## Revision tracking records
════
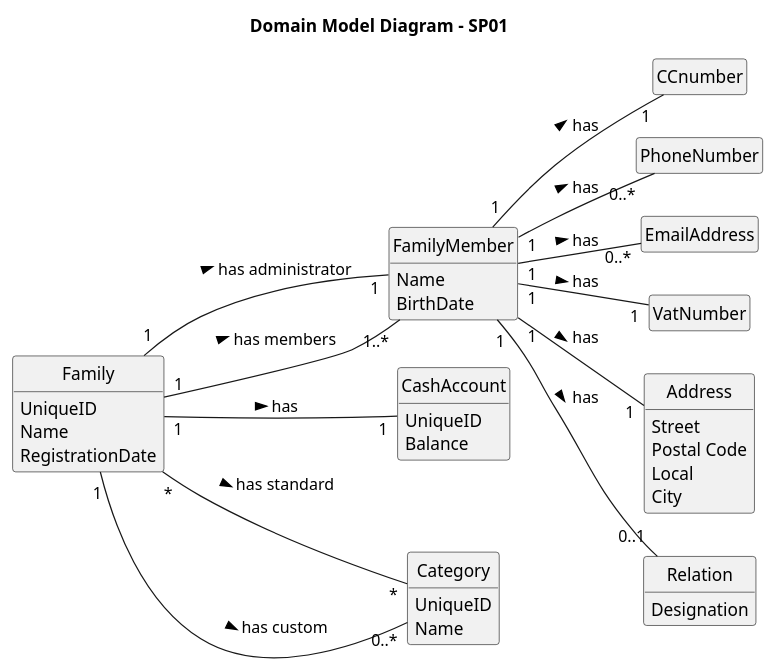
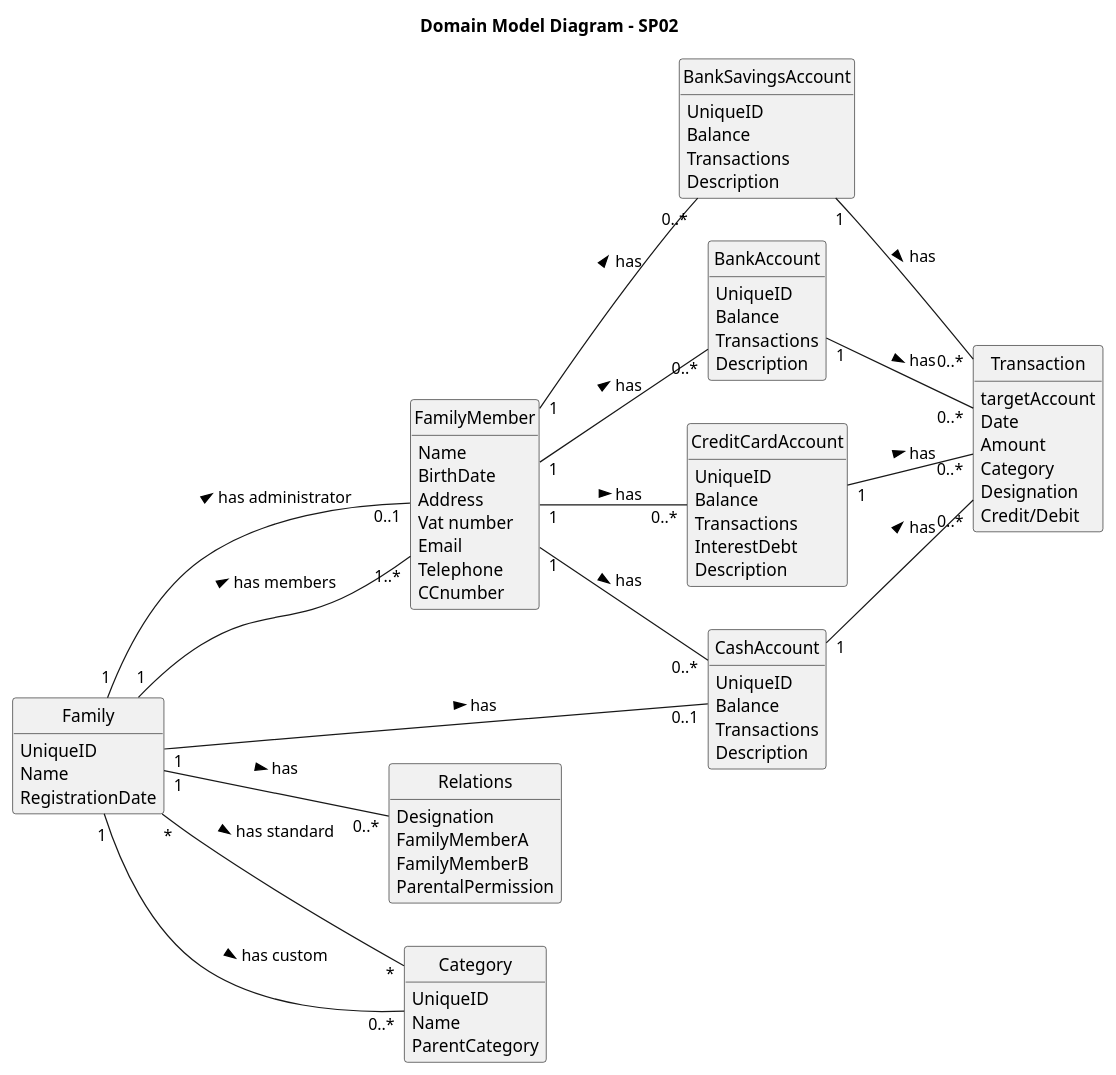
Before and after one commit to tomas-osswald/switch_2020_g3: the diagram in docs/sprint2/diagrams/DomainModelDiagram.puml, drawn with PlantUML.

Commit message:
Greatest Domain Model Cartimance on the Window

```diff
--- a/docs/sprint2/diagrams/DomainModelDiagram.puml
+++ b/docs/sprint2/diagrams/DomainModelDiagram.puml
@@ -1,64 +1,95 @@
 @startuml
 
 hide empty members
 hide circles
 left to right direction
-title Domain Model Diagram - SP01
+title Domain Model Diagram - SP02
 
 class Family {
 UniqueID
 Name
 RegistrationDate
 }
 
 class FamilyMember {
 Name
 BirthDate
+Address
+Vat number
+Email
+Telephone
+CCnumber
 }
 
-class CCnumber {
+
+class BankSavingsAccount {
+UniqueID
+Balance
+Transactions
+Description
 }
 
-class PhoneNumber {
+class BankAccount {
+UniqueID
+Balance
+Transactions
+Description
 }
 
-class EmailAddress {
+class CreditCardAccount {
+UniqueID
+Balance
+Transactions
+InterestDebt
+Description
 }
 
-class VatNumber {
-}
-
-class Address {
-Street
-Postal Code
-Local
-City
-}
 
 class CashAccount {
 UniqueID
 Balance
+Transactions
+Description
 }
 
-class Relation {
+class Relations {
 Designation
+FamilyMemberA
+FamilyMemberB
+ParentalPermission
 }
+
 
 class Category {
 UniqueID
 Name
+ParentCategory
 }
 
-Family "*" -- "*" Category : \n\nhas standard >
-Family "1" -- "0..*" Category : \n\nhas custom >
-Family "1" -- "1" CashAccount : has >
-Family "1" -- "1" FamilyMember : has administrator >
+class Transaction {
+targetAccount
+Date
+Amount
+Category
+Designation
+Credit/Debit
+}
+
+Family "*" -- "*" Category : has standard >
+Family "1" -- "0..*" Category : has custom >
+Family "1" -- "0..1" CashAccount : has >
+Family "1" -- "0..1" FamilyMember : has administrator >
 Family "1" -- "1..*" FamilyMember : has members >
-FamilyMember "1" -- "0..1" Relation : has >
-FamilyMember "1" -- "1" CCnumber : has >
-FamilyMember "1" -- "0..*" PhoneNumber : has >
-FamilyMember "1" -- "0..*" EmailAddress : has >
-FamilyMember "1" -- "1" VatNumber : has >
-FamilyMember "1" -- "1" Address : has >
+Family "1" -- "0..*" Relations : has >
+'Relation has the FamilyMembers to whom it pertains
+FamilyMember "1" -- "0..*" BankSavingsAccount : has >
+FamilyMember "1" -- "0..*" CreditCardAccount : has >
+FamilyMember "1" -- "0..*" BankAccount : has >
+FamilyMember "1" -- "0..*" CashAccount : has >
+CashAccount "1" -- "0..*" Transaction : has >
+CreditCardAccount "1" -- "0..*" Transaction : has >
+BankAccount "1" -- "0..*" Transaction : has >
+BankSavingsAccount "1" -- "0..*" Transaction : has >
+
 
 @enduml
```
════
List every line from the entries above in which "custom" appears.

-Family "1" -- "0..*" Category : \n\nhas custom >
+Family "1" -- "0..*" Category : has custom >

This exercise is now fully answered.